Version comparison data:
»»

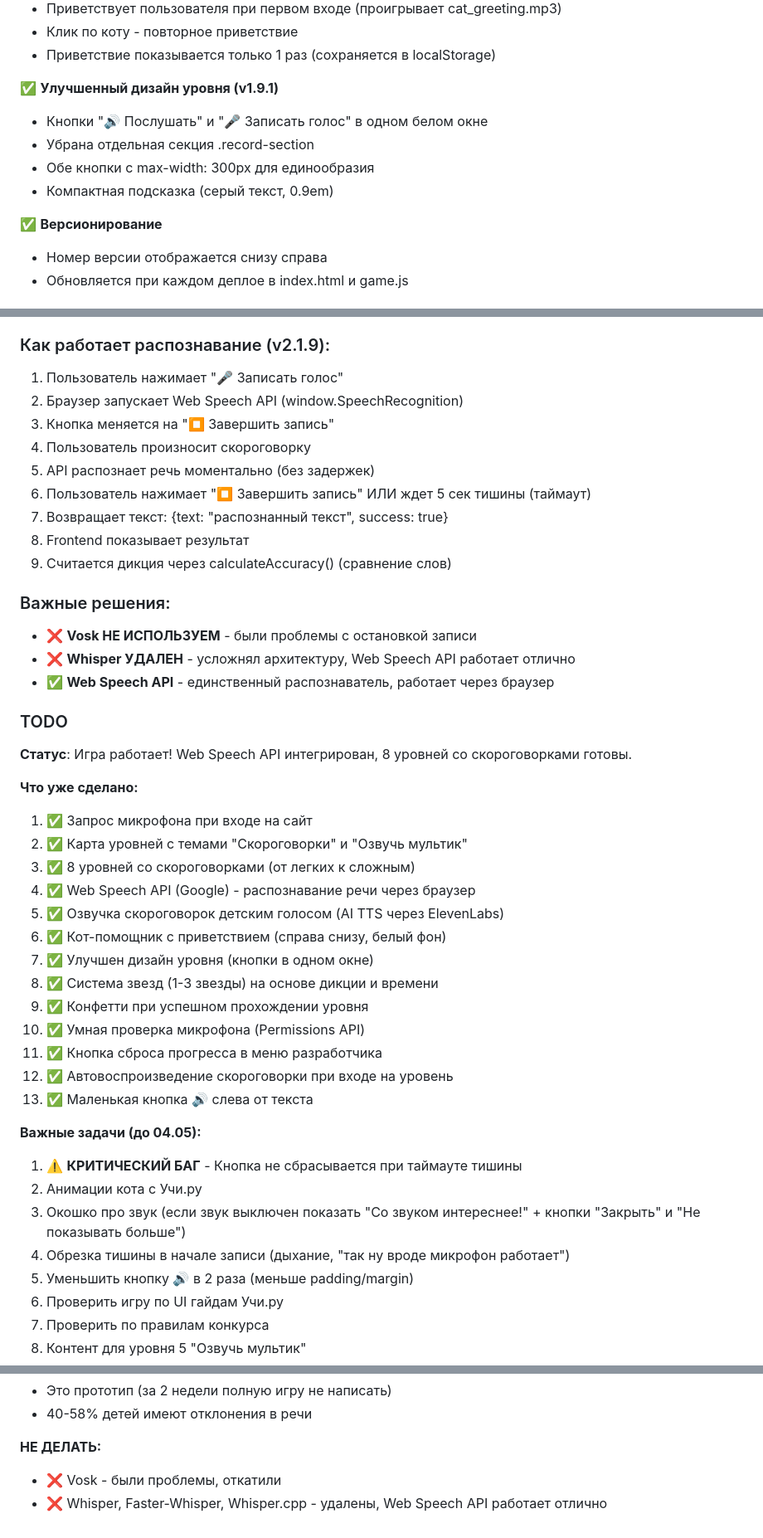
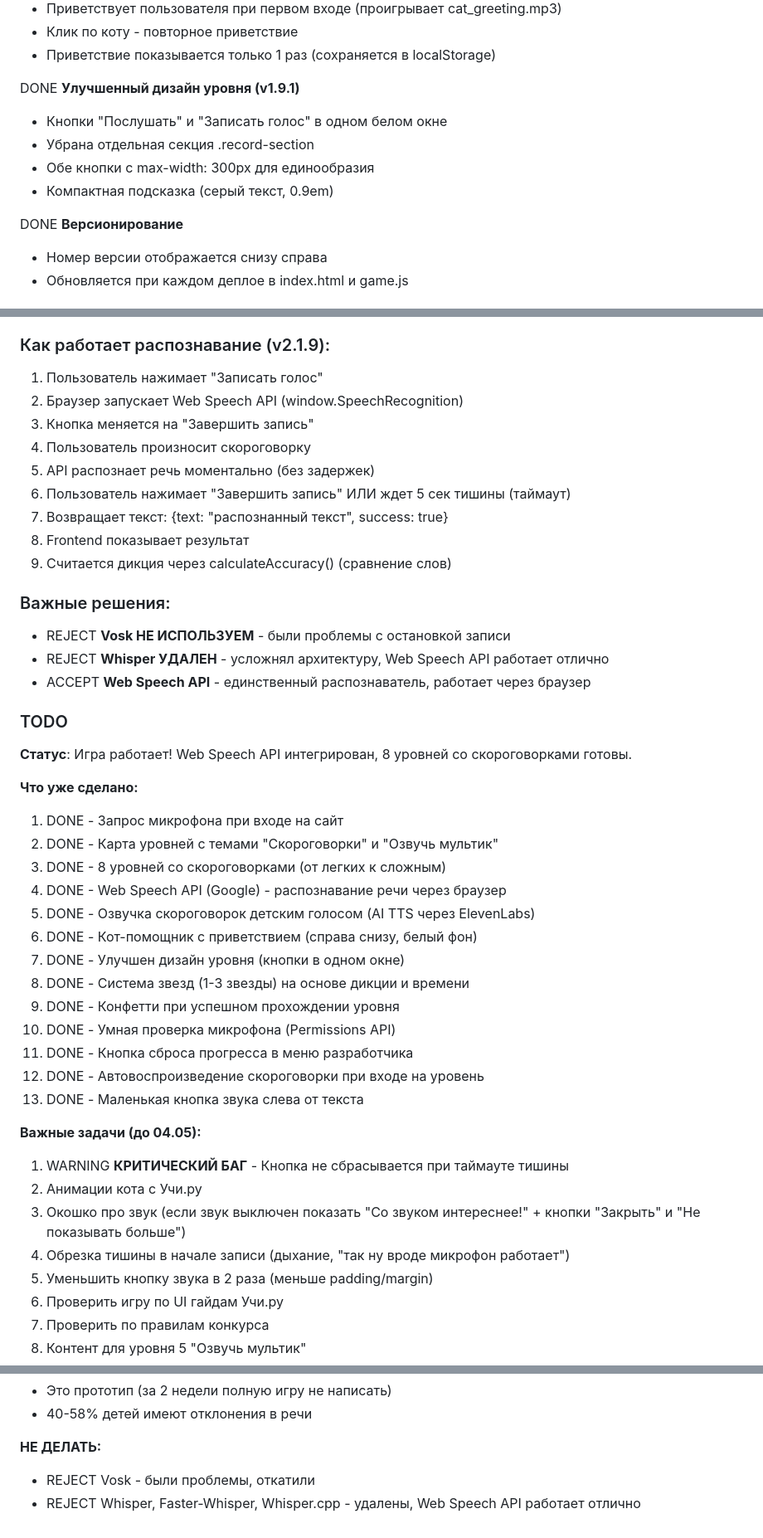
Before and after one commit to romanov4work/ABC_LastDiction, a Markdown page: CLAUDE.md, 3 parts joined by grey strips. Shown at 83% size. Drawn GitHub-style.

Commit message:
Убраны эмодзи из CLAUDE.md для лучшей читаемости
Co-Authored-By: Claude Sonnet 4 <noreply@anthropic.com>

```diff
--- a/CLAUDE.md
+++ b/CLAUDE.md
@@ -169,13 +169,13 @@ https://uchi.ru/text-tasks-video
    - Клик по коту - повторное приветствие
    - Приветствие показывается только 1 раз (сохраняется в localStorage)
 
-✅ **Улучшенный дизайн уровня (v1.9.1)**
-   - Кнопки "🔊 Послушать" и "🎤 Записать голос" в одном белом окне
+DONE **Улучшенный дизайн уровня (v1.9.1)**
+   - Кнопки "Послушать" и "Записать голос" в одном белом окне
    - Убрана отдельная секция .record-section
    - Обе кнопки с max-width: 300px для единообразия
    - Компактная подсказка (серый текст, 0.9em)
 
-✅ **Версионирование**
+DONE **Версионирование**
    - Номер версии отображается снизу справа
    - Обновляется при каждом деплое в index.html и game.js
 
@@ -188,20 +188,20 @@ https://uchi.ru/text-tasks-video
 - Облака плавают постоянно (8 штук с разными скоростями)
 
 ### Как работает распознавание (v2.1.9):
-1. Пользователь нажимает "🎤 Записать голос"
+1. Пользователь нажимает "Записать голос"
 2. Браузер запускает Web Speech API (window.SpeechRecognition)
-3. Кнопка меняется на "⏹️ Завершить запись"
+3. Кнопка меняется на "Завершить запись"
 4. Пользователь произносит скороговорку
 5. API распознает речь моментально (без задержек)
-6. Пользователь нажимает "⏹️ Завершить запись" ИЛИ ждет 5 сек тишины (таймаут)
+6. Пользователь нажимает "Завершить запись" ИЛИ ждет 5 сек тишины (таймаут)
 7. Возвращает текст: {text: "распознанный текст", success: true}
 8. Frontend показывает результат
 9. Считается дикция через calculateAccuracy() (сравнение слов)
 
 ### Важные решения:
-- ❌ **Vosk НЕ ИСПОЛЬЗУЕМ** - были проблемы с остановкой записи
-- ❌ **Whisper УДАЛЕН** - усложнял архитектуру, Web Speech API работает отлично
-- ✅ **Web Speech API** - единственный распознаватель, работает через браузер
+- REJECT **Vosk НЕ ИСПОЛЬЗУЕМ** - были проблемы с остановкой записи
+- REJECT **Whisper УДАЛЕН** - усложнял архитектуру, Web Speech API работает отлично
+- ACCEPT **Web Speech API** - единственный распознаватель, работает через браузер
 
 
 
@@ -211,26 +211,26 @@ https://uchi.ru/text-tasks-video
 **Статус**: Игра работает! Web Speech API интегрирован, 8 уровней со скороговорками готовы.
 
 **Что уже сделано:**
-1. ✅ Запрос микрофона при входе на сайт
-2. ✅ Карта уровней с темами "Скороговорки" и "Озвучь мультик"
-3. ✅ 8 уровней со скороговорками (от легких к сложным)
-4. ✅ Web Speech API (Google) - распознавание речи через браузер
-5. ✅ Озвучка скороговорок детским голосом (AI TTS через ElevenLabs)
-6. ✅ Кот-помощник с приветствием (справа снизу, белый фон)
-7. ✅ Улучшен дизайн уровня (кнопки в одном окне)
-8. ✅ Система звезд (1-3 звезды) на основе дикции и времени
-9. ✅ Конфетти при успешном прохождении уровня
-10. ✅ Умная проверка микрофона (Permissions API)
-11. ✅ Кнопка сброса прогресса в меню разработчика
-12. ✅ Автовоспроизведение скороговорки при входе на уровень
-13. ✅ Маленькая кнопка 🔊 слева от текста
+1. DONE - Запрос микрофона при входе на сайт
+2. DONE - Карта уровней с темами "Скороговорки" и "Озвучь мультик"
+3. DONE - 8 уровней со скороговорками (от легких к сложным)
+4. DONE - Web Speech API (Google) - распознавание речи через браузер
+5. DONE - Озвучка скороговорок детским голосом (AI TTS через ElevenLabs)
+6. DONE - Кот-помощник с приветствием (справа снизу, белый фон)
+7. DONE - Улучшен дизайн уровня (кнопки в одном окне)
+8. DONE - Система звезд (1-3 звезды) на основе дикции и времени
+9. DONE - Конфетти при успешном прохождении уровня
+10. DONE - Умная проверка микрофона (Permissions API)
+11. DONE - Кнопка сброса прогресса в меню разработчика
+12. DONE - Автовоспроизведение скороговорки при входе на уровень
+13. DONE - Маленькая кнопка звука слева от текста
 
 **Важные задачи (до 04.05):**
-1. ⚠️ **КРИТИЧЕСКИЙ БАГ** - Кнопка не сбрасывается при таймауте тишины
+1. WARNING **КРИТИЧЕСКИЙ БАГ** - Кнопка не сбрасывается при таймауте тишины
 2. Анимации кота с Учи.ру
 3. Окошко про звук (если звук выключен показать "Со звуком интереснее!" + кнопки "Закрыть" и "Не показывать больше")
 4. Обрезка тишины в начале записи (дыхание, "так ну вроде микрофон работает")
-5. Уменьшить кнопку 🔊 в 2 раза (меньше padding/margin)
+5. Уменьшить кнопку звука в 2 раза (меньше padding/margin)
 6. Проверить игру по UI гайдам Учи.ру
 7. Проверить по правилам конкурса
 8. Контент для уровня 5 "Озвучь мультик"
@@ -267,5 +267,5 @@ https://uchi.ru/text-tasks-video
 - 40-58% детей имеют отклонения в речи
 
 **НЕ ДЕЛАТЬ:**
-- ❌ Vosk - были проблемы, откатили
-- ❌ Whisper, Faster-Whisper, Whisper.cpp - удалены, Web Speech API работает отлично
+- REJECT Vosk - были проблемы, откатили
+- REJECT Whisper, Faster-Whisper, Whisper.cpp - удалены, Web Speech API работает отлично
```
Also changed, not shown: other parts of CLAUDE.md (+32 -32 lines).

««

## Exercise directions
For this exercise, copy each line of the data above exactly, from the first through the line containing "Убраны эмодзи из", and drop the pictures.

## Solution to the problem
Before and after one commit to romanov4work/ABC_LastDiction, a Markdown page: CLAUDE.md, 3 parts joined by grey strips. Shown at 83% size. Drawn GitHub-style.

Commit message:
Убраны эмодзи из CLAUDE.md для лучшей читаемости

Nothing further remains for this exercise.